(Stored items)
*** Begin section ***
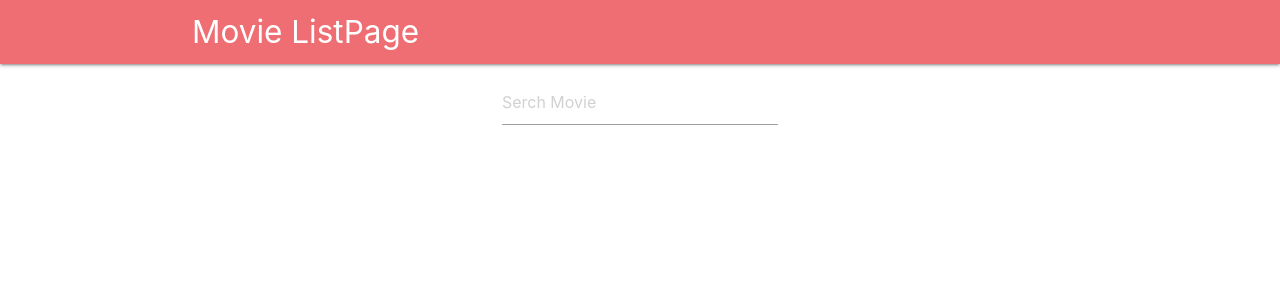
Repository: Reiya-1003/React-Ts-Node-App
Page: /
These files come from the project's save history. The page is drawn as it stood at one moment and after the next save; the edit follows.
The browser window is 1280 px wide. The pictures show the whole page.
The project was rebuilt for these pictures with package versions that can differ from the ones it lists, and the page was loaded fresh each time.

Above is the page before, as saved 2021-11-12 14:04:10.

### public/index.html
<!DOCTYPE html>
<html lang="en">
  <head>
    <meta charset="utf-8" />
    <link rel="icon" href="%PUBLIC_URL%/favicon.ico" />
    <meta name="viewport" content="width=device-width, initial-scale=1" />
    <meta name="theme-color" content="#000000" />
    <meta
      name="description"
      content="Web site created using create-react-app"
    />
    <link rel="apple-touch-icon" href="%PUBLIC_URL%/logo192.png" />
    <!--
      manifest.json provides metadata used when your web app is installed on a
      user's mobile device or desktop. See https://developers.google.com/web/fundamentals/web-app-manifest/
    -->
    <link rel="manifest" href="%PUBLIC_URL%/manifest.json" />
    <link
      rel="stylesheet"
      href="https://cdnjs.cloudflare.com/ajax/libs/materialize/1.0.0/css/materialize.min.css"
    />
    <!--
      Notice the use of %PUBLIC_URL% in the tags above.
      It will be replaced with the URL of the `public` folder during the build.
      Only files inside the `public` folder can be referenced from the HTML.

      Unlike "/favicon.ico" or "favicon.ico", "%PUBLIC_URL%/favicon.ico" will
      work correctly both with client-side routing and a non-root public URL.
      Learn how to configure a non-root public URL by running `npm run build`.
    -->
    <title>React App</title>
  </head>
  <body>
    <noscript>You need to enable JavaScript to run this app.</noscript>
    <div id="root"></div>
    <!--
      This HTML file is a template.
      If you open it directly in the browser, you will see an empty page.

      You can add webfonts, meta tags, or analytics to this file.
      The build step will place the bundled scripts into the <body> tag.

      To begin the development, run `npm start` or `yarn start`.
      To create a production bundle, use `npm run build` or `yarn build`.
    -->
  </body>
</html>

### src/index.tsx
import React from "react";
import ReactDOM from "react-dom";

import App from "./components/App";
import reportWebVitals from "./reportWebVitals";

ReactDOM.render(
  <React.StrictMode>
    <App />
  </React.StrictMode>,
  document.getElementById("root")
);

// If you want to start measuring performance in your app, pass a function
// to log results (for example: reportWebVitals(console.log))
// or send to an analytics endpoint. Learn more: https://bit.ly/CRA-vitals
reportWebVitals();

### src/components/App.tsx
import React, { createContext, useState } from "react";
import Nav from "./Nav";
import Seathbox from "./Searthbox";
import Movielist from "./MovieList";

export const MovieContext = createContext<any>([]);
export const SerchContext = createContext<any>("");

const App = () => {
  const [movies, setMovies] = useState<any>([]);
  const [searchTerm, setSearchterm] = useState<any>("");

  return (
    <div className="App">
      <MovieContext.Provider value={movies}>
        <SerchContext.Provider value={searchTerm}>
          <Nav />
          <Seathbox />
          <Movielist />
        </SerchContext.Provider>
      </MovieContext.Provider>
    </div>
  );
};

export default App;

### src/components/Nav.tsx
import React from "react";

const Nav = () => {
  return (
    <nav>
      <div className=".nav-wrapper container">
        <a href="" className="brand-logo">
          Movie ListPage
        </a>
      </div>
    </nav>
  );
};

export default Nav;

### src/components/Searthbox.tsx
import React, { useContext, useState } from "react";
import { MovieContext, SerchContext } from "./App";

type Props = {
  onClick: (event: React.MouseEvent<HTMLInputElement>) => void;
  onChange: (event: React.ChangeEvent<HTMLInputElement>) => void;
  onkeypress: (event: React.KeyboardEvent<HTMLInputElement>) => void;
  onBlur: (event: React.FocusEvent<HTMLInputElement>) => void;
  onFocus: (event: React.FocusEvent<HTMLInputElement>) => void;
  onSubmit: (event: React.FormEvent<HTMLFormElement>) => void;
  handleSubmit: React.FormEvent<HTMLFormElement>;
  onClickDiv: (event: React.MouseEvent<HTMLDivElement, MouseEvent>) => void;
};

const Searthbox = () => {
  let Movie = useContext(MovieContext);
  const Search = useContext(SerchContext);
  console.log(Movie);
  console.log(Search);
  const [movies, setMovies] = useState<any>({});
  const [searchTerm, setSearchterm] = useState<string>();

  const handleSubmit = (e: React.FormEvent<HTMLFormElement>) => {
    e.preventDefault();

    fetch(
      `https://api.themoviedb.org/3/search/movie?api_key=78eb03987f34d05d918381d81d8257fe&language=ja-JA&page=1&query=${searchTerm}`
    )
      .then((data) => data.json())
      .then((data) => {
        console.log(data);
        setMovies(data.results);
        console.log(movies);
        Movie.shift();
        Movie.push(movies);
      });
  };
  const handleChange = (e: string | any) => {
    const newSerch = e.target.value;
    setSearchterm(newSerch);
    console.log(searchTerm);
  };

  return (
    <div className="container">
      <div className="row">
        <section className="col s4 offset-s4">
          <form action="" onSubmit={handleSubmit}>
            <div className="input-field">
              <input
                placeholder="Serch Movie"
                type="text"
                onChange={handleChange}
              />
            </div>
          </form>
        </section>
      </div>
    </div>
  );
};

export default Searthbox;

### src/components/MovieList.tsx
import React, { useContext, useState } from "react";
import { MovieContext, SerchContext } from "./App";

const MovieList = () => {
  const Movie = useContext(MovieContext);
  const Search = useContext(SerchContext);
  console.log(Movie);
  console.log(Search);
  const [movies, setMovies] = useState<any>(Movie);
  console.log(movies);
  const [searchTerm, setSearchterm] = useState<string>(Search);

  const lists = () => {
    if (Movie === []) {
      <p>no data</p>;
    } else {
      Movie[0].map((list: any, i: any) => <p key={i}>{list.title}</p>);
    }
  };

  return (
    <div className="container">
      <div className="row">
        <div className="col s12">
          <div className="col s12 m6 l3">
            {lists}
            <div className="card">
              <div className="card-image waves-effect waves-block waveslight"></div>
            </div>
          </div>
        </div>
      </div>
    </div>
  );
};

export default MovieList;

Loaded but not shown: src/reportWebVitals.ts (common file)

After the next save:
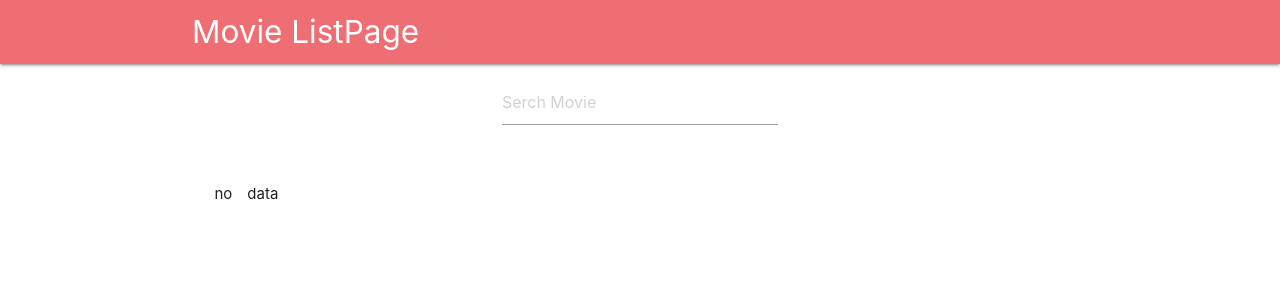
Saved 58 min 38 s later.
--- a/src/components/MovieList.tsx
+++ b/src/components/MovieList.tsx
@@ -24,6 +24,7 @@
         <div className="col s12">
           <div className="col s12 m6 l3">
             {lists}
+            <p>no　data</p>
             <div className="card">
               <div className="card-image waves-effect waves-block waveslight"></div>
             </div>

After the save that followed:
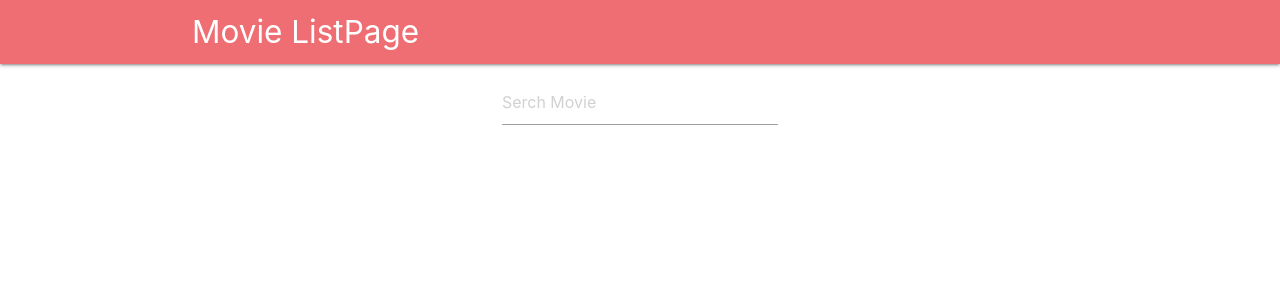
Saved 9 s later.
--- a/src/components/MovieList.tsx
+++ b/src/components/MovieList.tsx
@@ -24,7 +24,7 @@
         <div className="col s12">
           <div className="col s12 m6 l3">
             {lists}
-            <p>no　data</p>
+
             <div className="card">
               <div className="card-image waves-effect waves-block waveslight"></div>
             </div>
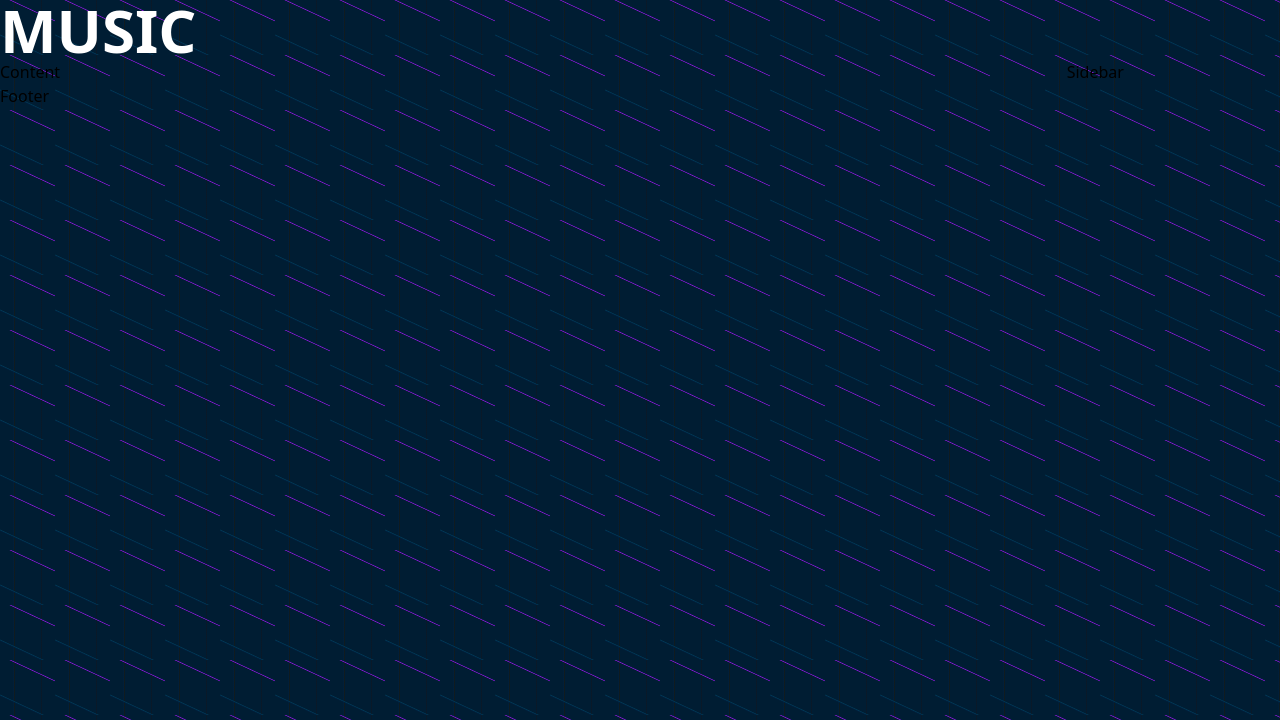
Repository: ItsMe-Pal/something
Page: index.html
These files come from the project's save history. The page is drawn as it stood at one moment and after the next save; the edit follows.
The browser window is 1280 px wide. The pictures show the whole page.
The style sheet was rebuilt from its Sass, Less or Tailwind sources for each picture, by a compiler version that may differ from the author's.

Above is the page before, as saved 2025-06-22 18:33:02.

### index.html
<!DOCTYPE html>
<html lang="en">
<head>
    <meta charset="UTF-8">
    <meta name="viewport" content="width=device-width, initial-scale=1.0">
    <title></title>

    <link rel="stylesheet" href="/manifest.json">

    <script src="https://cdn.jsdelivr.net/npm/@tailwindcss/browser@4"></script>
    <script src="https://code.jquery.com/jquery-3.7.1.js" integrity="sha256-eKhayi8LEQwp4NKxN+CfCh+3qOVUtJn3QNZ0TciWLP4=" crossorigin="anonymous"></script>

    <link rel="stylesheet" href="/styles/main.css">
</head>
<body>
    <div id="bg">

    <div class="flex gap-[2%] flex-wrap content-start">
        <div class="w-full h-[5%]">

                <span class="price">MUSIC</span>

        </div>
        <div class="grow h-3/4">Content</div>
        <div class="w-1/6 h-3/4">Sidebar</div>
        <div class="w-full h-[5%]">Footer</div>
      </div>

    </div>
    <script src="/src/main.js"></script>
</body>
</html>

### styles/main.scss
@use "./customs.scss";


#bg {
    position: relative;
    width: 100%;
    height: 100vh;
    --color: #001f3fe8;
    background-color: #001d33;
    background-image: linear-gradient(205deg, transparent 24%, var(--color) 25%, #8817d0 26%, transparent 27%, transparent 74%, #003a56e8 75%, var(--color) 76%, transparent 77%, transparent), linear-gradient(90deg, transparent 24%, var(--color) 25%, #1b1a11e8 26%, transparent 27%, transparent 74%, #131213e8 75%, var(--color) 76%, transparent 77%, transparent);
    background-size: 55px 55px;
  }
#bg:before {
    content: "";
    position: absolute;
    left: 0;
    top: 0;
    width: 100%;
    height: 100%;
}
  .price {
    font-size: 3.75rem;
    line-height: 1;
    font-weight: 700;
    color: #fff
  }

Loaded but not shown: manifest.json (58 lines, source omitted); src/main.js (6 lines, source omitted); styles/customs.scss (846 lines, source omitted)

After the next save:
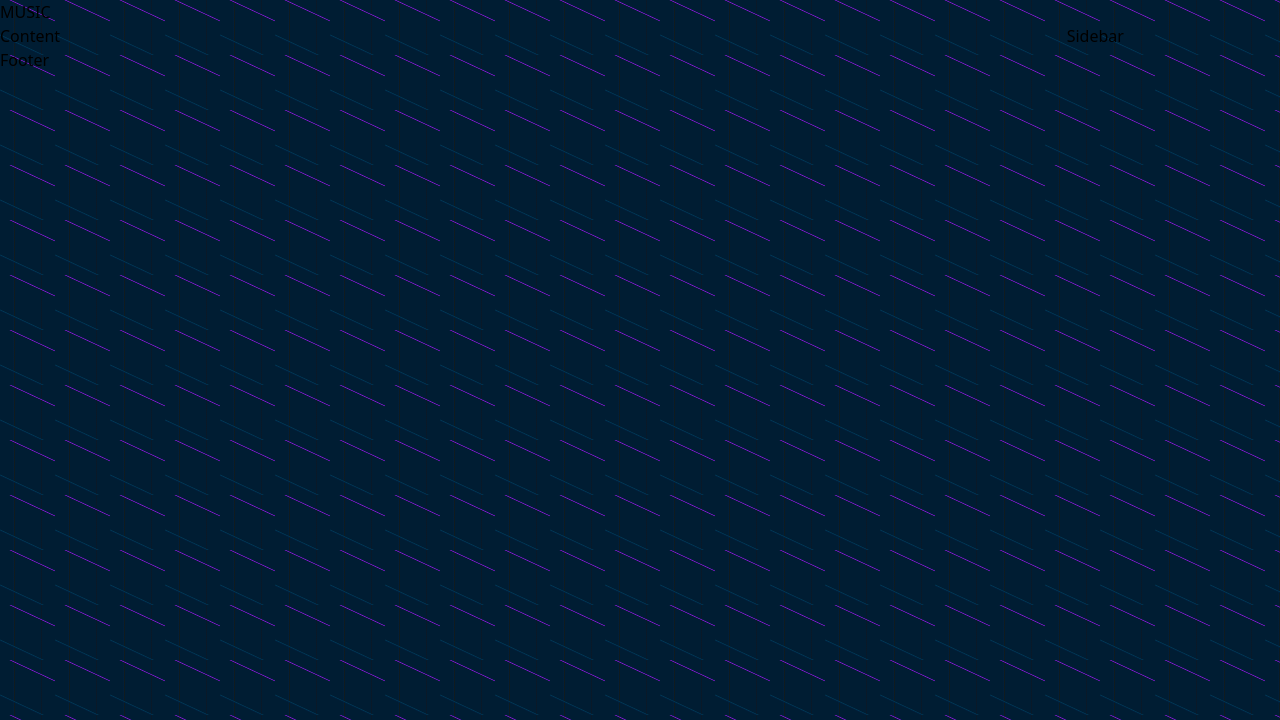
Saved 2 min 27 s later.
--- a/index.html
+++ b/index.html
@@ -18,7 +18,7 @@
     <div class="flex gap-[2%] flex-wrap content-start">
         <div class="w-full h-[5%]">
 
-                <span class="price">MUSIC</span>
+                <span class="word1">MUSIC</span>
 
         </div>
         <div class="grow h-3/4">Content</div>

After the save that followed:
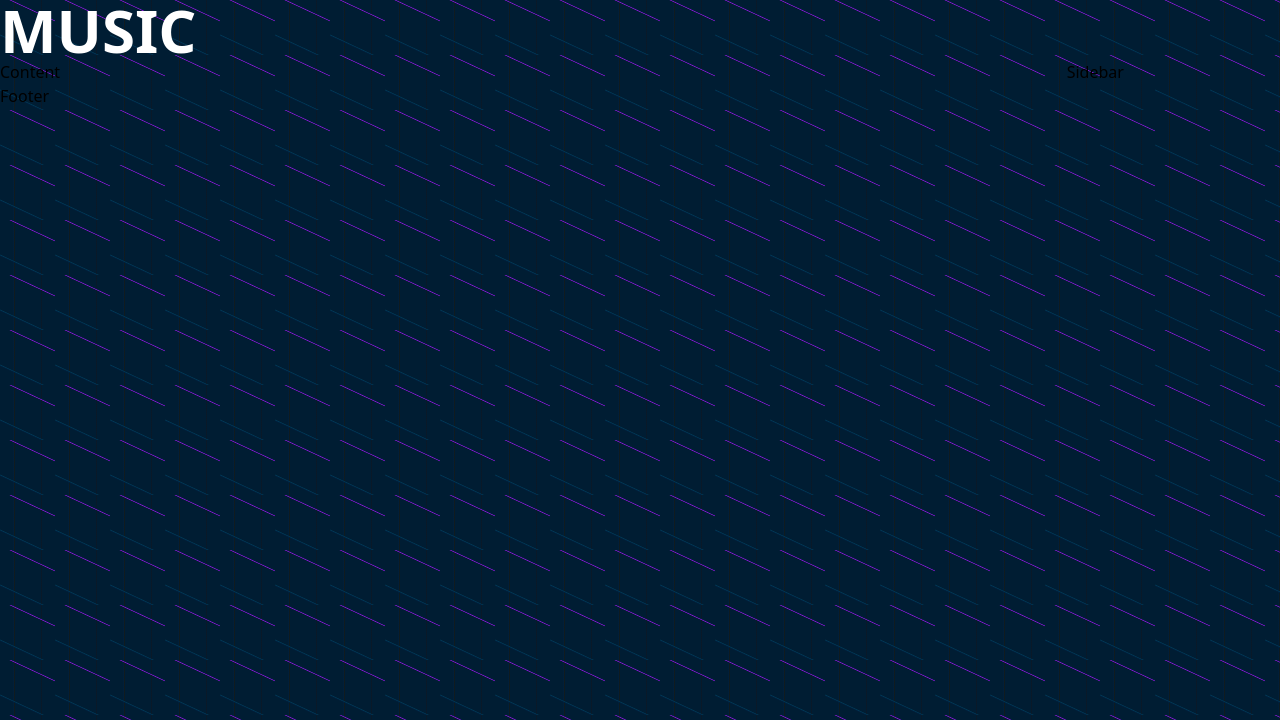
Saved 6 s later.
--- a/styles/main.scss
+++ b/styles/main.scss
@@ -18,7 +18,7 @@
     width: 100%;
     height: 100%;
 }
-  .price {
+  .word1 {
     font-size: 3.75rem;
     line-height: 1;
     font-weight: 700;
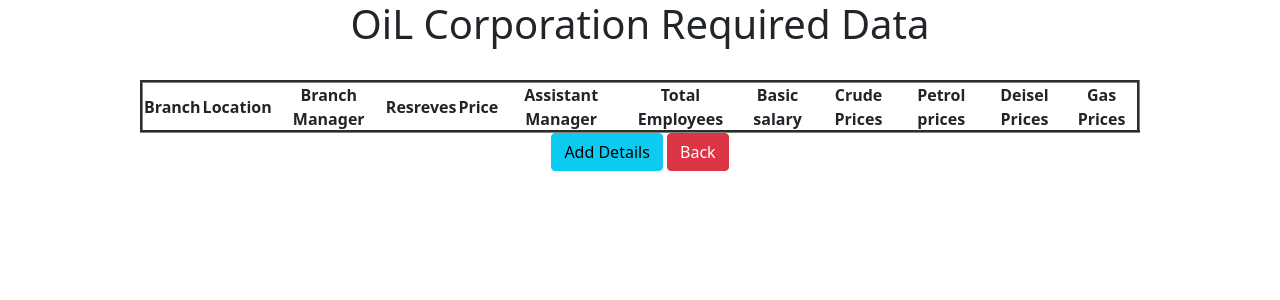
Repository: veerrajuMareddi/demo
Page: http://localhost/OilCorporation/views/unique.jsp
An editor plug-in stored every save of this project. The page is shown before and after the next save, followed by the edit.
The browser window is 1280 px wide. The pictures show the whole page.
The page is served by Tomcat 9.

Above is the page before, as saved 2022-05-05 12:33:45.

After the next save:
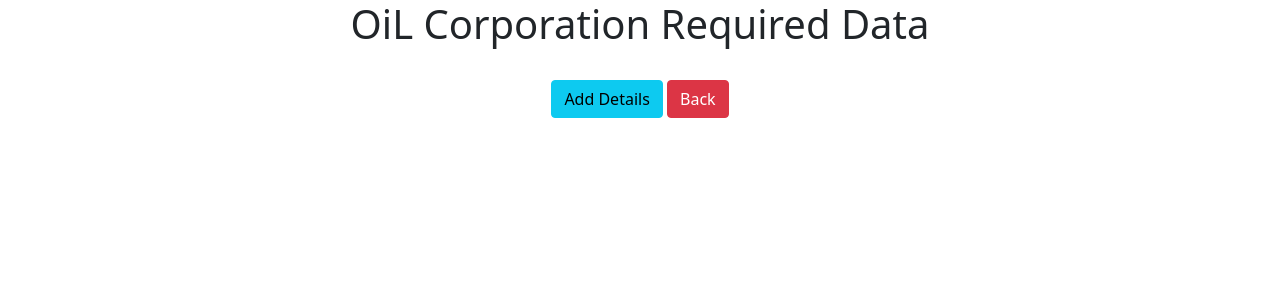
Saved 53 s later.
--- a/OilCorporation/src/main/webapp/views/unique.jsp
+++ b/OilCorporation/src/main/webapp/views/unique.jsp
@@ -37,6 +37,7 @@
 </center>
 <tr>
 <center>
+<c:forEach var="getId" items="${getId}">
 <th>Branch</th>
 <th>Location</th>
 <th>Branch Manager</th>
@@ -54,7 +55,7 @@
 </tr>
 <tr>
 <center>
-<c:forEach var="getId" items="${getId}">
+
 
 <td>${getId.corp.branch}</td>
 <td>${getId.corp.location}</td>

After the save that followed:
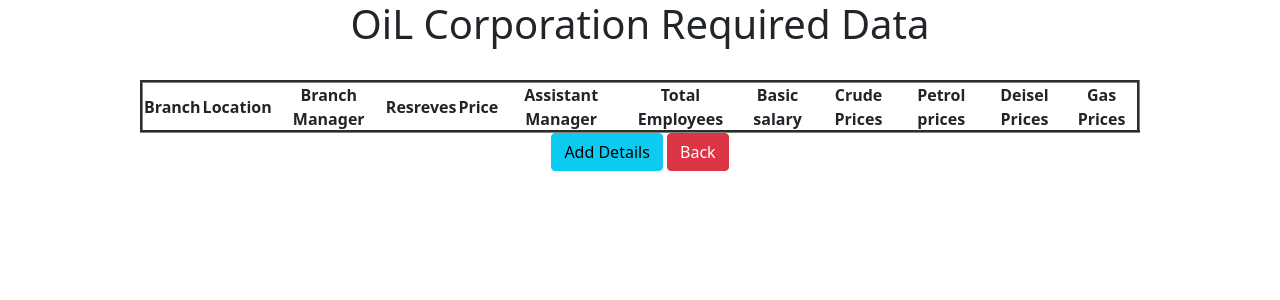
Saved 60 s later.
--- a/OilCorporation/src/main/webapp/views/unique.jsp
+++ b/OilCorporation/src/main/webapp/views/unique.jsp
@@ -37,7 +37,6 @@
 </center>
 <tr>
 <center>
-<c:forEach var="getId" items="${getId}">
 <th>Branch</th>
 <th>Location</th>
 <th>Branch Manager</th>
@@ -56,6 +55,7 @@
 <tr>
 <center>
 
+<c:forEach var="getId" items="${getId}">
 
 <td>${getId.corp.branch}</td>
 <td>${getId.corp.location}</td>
*** End section ***
- **Directions**
For every line above that has "lists" in it, copy the line.

- **Result**
The project was rebuilt for these pictures with package versions that can differ from the ones it lists, and the page was loaded fresh each time.
  const lists = () => {
            {lists}
             {lists}
             {lists}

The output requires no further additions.